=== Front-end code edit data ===
Segment Open
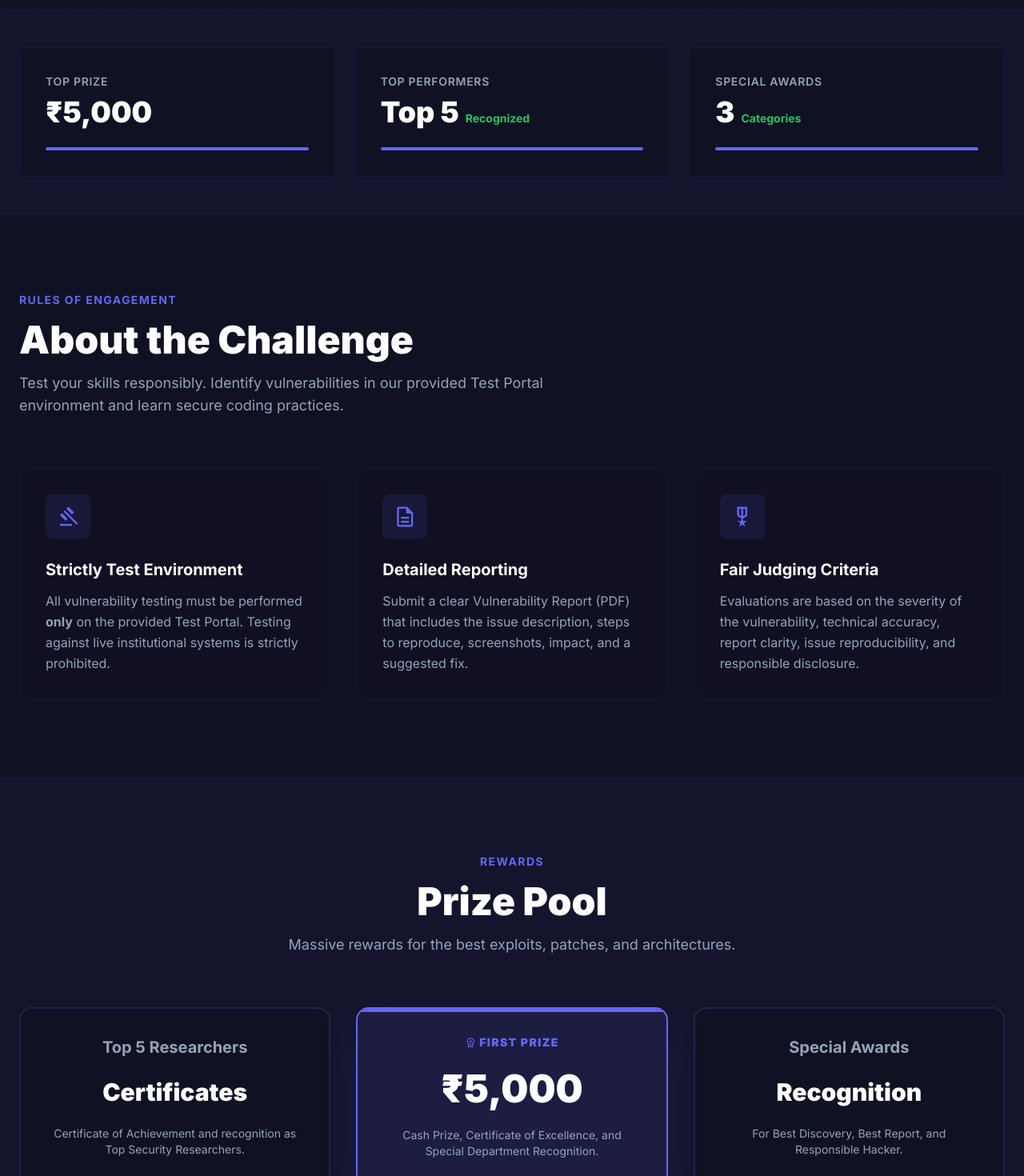
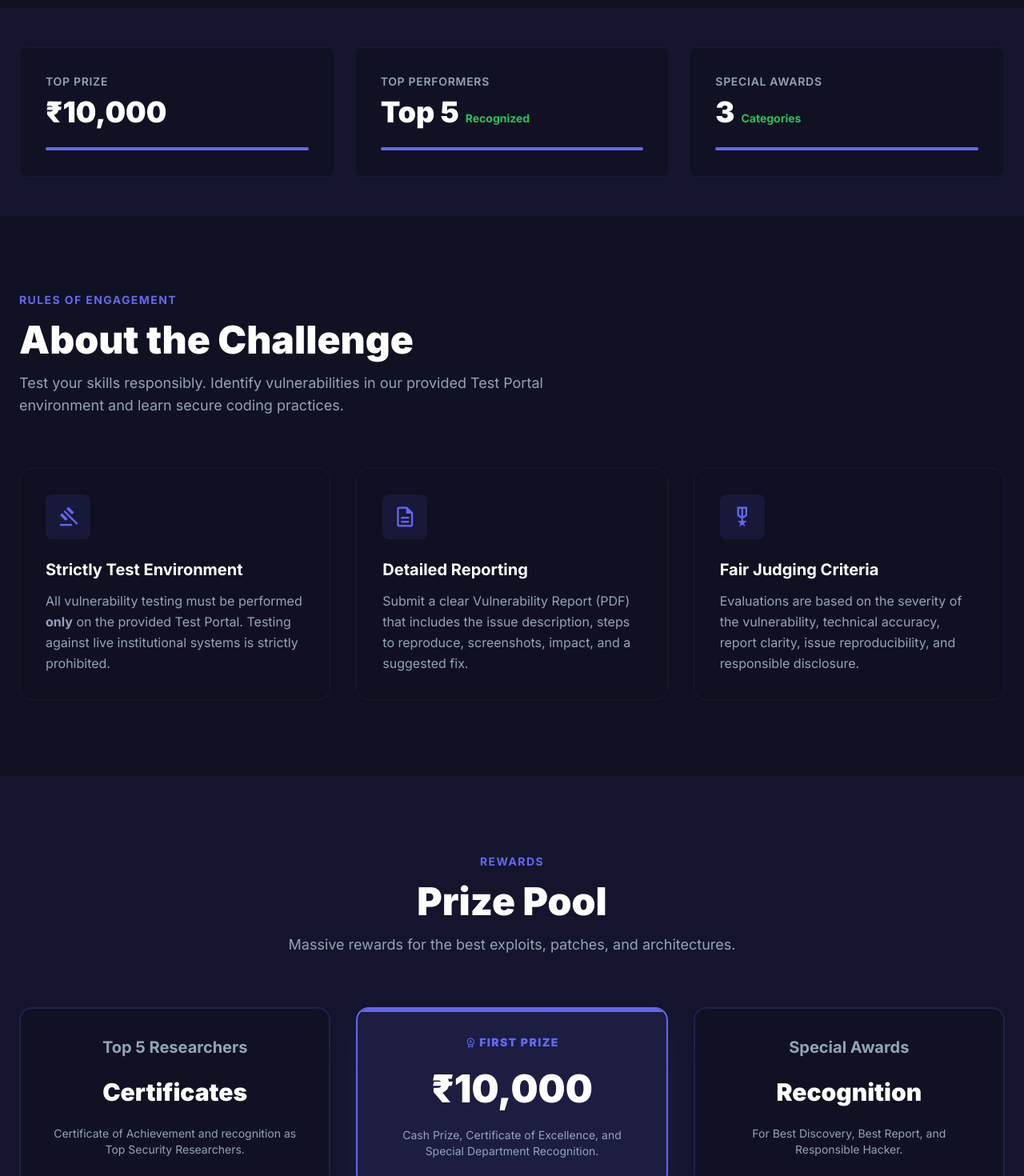
Before and after one commit to AthulKrishna2501/Cyber-Hunt, a Next.js app in the folder frontend/: page / in a window 1280 px wide. Shown: the part 900-2370 px from the top of the page at 80% size. Built offline with nearby package versions, Linux system fonts and the light colour scheme.

Commit message:
Update cash prize to 10k

```diff
--- a/frontend/src/app/page.tsx
+++ b/frontend/src/app/page.tsx
@@ -93,7 +93,7 @@ export default function Home() {
               >
                 <p className="text-slate-500 dark:text-slate-400 text-sm font-semibold uppercase tracking-wider">Top Prize</p>
                 <div className="flex items-baseline gap-2">
-                  <p className="text-4xl font-black text-slate-900 dark:text-white">₹5,000</p>
+                  <p className="text-4xl font-black text-slate-900 dark:text-white">₹10,000</p>
                 </div>
                 <div className="mt-4 h-1 w-full bg-slate-100 dark:bg-primary/10 rounded-full overflow-hidden">
                   <motion.div
@@ -257,7 +257,7 @@ export default function Home() {
                 <div className="text-primary font-black uppercase tracking-widest text-sm flex items-center justify-center gap-1">
                   <span className="material-symbols-outlined text-sm">workspace_premium</span> First Prize
                 </div>
-                <div className="text-5xl font-black text-slate-900 dark:text-white">₹5,000</div>
+                <div className="text-5xl font-black text-slate-900 dark:text-white">₹10,000</div>
                 <p className="text-slate-600 dark:text-slate-400 text-sm">Cash Prize, Certificate of Excellence, and Special Department Recognition.</p>
               </motion.div>
               <motion.div
```
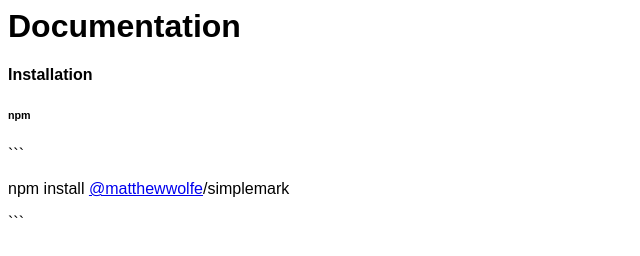
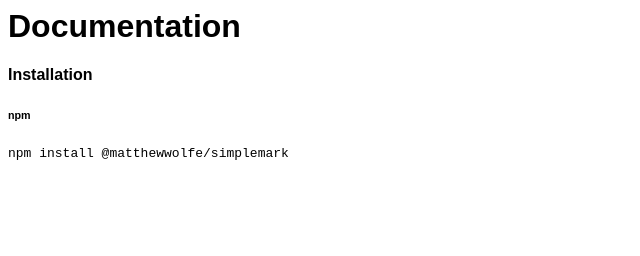
Before and after one commit to matthewwolfe/simplemark, a website: page docs/documentation/index.html in a window 1280 px wide. Shown: the whole page, without its empty margins (0-640 px from the left). Drawn offline with Linux system fonts and the light colour scheme.

Commit message:
remove test code

````diff
--- a/docs/documentation/index.html
+++ b/docs/documentation/index.html
@@ -11,8 +11,6 @@
     <h1>Documentation</h1>
     <h4>Installation</h4>
     <h6>npm</h6>
-    <p>```</p>
-    <p>npm install <a href="https://github.com/matthewwolfe">@matthewwolfe</a>/simplemark</p>
-    <p>```</p>
+    <p><code>npm install @matthewwolfe/simplemark</code></p>
   </body>
 </html>
````
Also changed, not shown: docs/index.html (+1 -3 lines), site/documentation/index.md (+1 -3 lines).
Segment Closed
=== TASK STATEMENT ===
Say how many lines in the records contain the string "uppercase". No other text is needed.

=== OUTPUT OF THE EXERCISE ===
2